#### Required action:
The response must be made up of the lines in the entries below that contain "ECDRE".

Items listed in a dataset:
------
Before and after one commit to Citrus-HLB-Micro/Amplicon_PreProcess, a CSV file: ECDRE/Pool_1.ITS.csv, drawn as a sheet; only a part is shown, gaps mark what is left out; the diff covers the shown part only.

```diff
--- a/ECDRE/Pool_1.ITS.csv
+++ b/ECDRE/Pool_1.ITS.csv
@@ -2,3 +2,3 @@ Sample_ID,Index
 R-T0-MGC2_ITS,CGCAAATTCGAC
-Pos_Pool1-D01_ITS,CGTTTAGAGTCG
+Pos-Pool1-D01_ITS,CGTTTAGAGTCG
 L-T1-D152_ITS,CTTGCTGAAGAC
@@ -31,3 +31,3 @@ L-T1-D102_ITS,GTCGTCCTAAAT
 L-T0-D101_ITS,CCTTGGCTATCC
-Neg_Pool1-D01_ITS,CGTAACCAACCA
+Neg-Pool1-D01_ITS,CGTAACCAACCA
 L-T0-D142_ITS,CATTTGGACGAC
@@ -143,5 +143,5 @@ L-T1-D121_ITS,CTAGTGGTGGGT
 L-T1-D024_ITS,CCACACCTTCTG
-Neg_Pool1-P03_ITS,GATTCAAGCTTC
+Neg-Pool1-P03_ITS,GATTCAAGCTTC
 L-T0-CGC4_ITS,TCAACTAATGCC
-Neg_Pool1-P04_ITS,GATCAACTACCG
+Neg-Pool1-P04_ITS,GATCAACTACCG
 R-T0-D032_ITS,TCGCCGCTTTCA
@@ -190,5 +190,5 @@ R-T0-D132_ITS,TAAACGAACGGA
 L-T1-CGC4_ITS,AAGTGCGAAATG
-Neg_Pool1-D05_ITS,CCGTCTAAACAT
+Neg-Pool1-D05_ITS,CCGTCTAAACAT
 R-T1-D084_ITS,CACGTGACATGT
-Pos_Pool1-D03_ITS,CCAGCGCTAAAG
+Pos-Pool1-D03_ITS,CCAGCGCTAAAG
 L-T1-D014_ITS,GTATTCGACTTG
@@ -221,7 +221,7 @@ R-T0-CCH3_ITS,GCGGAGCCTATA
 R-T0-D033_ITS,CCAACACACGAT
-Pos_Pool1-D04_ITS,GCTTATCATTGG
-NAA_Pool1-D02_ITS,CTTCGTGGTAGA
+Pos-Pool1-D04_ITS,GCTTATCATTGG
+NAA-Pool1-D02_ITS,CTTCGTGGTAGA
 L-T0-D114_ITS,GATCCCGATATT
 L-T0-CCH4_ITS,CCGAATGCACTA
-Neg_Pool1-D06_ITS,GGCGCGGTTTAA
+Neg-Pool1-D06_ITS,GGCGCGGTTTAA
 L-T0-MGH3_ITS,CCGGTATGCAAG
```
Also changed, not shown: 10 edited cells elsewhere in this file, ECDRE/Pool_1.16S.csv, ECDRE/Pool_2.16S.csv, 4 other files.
------
#### Result:
Before and after one commit to Citrus-HLB-Micro/Amplicon_PreProcess, a CSV file: ECDRE/Pool_1.ITS.csv, drawn as a sheet; only a part is shown, gaps mark what is left out; the diff covers the shown part only.
--- a/ECDRE/Pool_1.ITS.csv
+++ b/ECDRE/Pool_1.ITS.csv
Also changed, not shown: 10 edited cells elsewhere in this file, ECDRE/Pool_1.16S.csv, ECDRE/Pool_2.16S.csv, 4 other files.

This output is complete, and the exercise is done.